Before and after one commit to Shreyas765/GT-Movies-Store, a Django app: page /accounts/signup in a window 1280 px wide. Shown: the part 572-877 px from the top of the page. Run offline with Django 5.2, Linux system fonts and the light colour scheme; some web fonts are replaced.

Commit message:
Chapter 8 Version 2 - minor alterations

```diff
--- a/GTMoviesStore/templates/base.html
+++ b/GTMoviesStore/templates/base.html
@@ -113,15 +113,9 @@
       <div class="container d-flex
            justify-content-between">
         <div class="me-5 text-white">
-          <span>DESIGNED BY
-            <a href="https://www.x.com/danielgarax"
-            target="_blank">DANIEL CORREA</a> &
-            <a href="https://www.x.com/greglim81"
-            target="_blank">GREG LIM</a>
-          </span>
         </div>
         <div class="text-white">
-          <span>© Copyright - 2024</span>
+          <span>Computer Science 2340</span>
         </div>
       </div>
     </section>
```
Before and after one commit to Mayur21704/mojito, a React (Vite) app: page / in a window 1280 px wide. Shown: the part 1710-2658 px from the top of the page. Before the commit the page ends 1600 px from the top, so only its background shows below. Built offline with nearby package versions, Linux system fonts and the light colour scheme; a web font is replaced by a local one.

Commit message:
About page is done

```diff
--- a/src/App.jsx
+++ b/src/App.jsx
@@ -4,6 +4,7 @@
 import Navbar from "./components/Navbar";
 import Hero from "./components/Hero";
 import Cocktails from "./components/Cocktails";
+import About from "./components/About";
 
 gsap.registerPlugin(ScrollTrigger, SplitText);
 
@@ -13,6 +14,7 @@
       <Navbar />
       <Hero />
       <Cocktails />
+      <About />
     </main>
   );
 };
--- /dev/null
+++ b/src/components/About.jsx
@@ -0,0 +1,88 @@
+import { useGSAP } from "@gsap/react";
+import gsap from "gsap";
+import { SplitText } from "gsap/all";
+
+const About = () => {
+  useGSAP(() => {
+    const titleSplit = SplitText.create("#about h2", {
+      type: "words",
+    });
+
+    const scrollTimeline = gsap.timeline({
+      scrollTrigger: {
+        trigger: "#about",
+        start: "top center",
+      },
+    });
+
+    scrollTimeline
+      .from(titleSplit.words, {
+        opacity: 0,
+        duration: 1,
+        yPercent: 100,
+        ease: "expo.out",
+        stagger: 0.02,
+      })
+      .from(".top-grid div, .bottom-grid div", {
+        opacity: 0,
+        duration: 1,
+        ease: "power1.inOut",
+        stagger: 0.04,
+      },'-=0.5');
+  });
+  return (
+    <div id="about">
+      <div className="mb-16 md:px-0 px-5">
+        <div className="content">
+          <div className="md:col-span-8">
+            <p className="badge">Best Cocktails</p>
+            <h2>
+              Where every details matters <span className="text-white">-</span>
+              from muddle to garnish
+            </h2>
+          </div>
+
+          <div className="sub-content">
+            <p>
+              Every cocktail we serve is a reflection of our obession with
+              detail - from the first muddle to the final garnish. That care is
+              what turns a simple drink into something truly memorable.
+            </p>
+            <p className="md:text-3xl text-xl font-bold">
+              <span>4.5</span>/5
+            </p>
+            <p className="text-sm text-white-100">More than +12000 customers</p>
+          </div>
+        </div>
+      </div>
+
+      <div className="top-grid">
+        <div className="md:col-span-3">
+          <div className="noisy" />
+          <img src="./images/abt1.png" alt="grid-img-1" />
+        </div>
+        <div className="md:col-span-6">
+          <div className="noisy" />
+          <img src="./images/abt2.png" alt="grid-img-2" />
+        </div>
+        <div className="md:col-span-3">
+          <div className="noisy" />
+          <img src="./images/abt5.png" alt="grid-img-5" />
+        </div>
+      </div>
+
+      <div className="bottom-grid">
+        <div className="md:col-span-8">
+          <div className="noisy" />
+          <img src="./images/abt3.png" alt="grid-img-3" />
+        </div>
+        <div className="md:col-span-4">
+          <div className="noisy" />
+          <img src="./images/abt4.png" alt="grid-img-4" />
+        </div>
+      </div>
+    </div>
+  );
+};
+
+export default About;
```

^^^^^^^^

YOUR TASK:
Without dropping a single line, output the records above exactly.

SOLUTION TO THIS PROBLEM:
Before and after one commit to Shreyas765/GT-Movies-Store, a Django app: page /accounts/signup in a window 1280 px wide. Shown: the part 572-877 px from the top of the page. Run offline with Django 5.2, Linux system fonts and the light colour scheme; some web fonts are replaced.

Commit message:
Chapter 8 Version 2 - minor alterations

```diff
--- a/GTMoviesStore/templates/base.html
+++ b/GTMoviesStore/templates/base.html
@@ -113,15 +113,9 @@
       <div class="container d-flex
            justify-content-between">
         <div class="me-5 text-white">
-          <span>DESIGNED BY
-            <a href="https://www.x.com/danielgarax"
-            target="_blank">DANIEL CORREA</a> &
-            <a href="https://www.x.com/greglim81"
-            target="_blank">GREG LIM</a>
-          </span>
         </div>
         <div class="text-white">
-          <span>© Copyright - 2024</span>
+          <span>Computer Science 2340</span>
         </div>
       </div>
     </section>
```
Before and after one commit to Mayur21704/mojito, a React (Vite) app: page / in a window 1280 px wide. Shown: the part 1710-2658 px from the top of the page. Before the commit the page ends 1600 px from the top, so only its background shows below. Built offline with nearby package versions, Linux system fonts and the light colour scheme; a web font is replaced by a local one.

Commit message:
About page is done

```diff
--- a/src/App.jsx
+++ b/src/App.jsx
@@ -4,6 +4,7 @@
 import Navbar from "./components/Navbar";
 import Hero from "./components/Hero";
 import Cocktails from "./components/Cocktails";
+import About from "./components/About";
 
 gsap.registerPlugin(ScrollTrigger, SplitText);
 
@@ -13,6 +14,7 @@
       <Navbar />
       <Hero />
       <Cocktails />
+      <About />
     </main>
   );
 };
--- /dev/null
+++ b/src/components/About.jsx
@@ -0,0 +1,88 @@
+import { useGSAP } from "@gsap/react";
+import gsap from "gsap";
+import { SplitText } from "gsap/all";
+
+const About = () => {
+  useGSAP(() => {
+    const titleSplit = SplitText.create("#about h2", {
+      type: "words",
+    });
+
+    const scrollTimeline = gsap.timeline({
+      scrollTrigger: {
+        trigger: "#about",
+        start: "top center",
+      },
+    });
+
+    scrollTimeline
+      .from(titleSplit.words, {
+        opacity: 0,
+        duration: 1,
+        yPercent: 100,
+        ease: "expo.out",
+        stagger: 0.02,
+      })
+      .from(".top-grid div, .bottom-grid div", {
+        opacity: 0,
+        duration: 1,
+        ease: "power1.inOut",
+        stagger: 0.04,
+      },'-=0.5');
+  });
+  return (
+    <div id="about">
+      <div className="mb-16 md:px-0 px-5">
+        <div className="content">
+          <div className="md:col-span-8">
+            <p className="badge">Best Cocktails</p>
+            <h2>
+              Where every details matters <span className="text-white">-</span>
+              from muddle to garnish
+            </h2>
+          </div>
+
+          <div className="sub-content">
+            <p>
+              Every cocktail we serve is a reflection of our obession with
+              detail - from the first muddle to the final garnish. That care is
+              what turns a simple drink into something truly memorable.
+            </p>
+            <p className="md:text-3xl text-xl font-bold">
+              <span>4.5</span>/5
+            </p>
+            <p className="text-sm text-white-100">More than +12000 customers</p>
+          </div>
+        </div>
+      </div>
+
+      <div className="top-grid">
+        <div className="md:col-span-3">
+          <div className="noisy" />
+          <img src="./images/abt1.png" alt="grid-img-1" />
+        </div>
+        <div className="md:col-span-6">
+          <div className="noisy" />
+          <img src="./images/abt2.png" alt="grid-img-2" />
+        </div>
+        <div className="md:col-span-3">
+          <div className="noisy" />
+          <img src="./images/abt5.png" alt="grid-img-5" />
+        </div>
+      </div>
+
+      <div className="bottom-grid">
+        <div className="md:col-span-8">
+          <div className="noisy" />
+          <img src="./images/abt3.png" alt="grid-img-3" />
+        </div>
+        <div className="md:col-span-4">
+          <div className="noisy" />
+          <img src="./images/abt4.png" alt="grid-img-4" />
+        </div>
+      </div>
+    </div>
+  );
+};
+
+export default About;
```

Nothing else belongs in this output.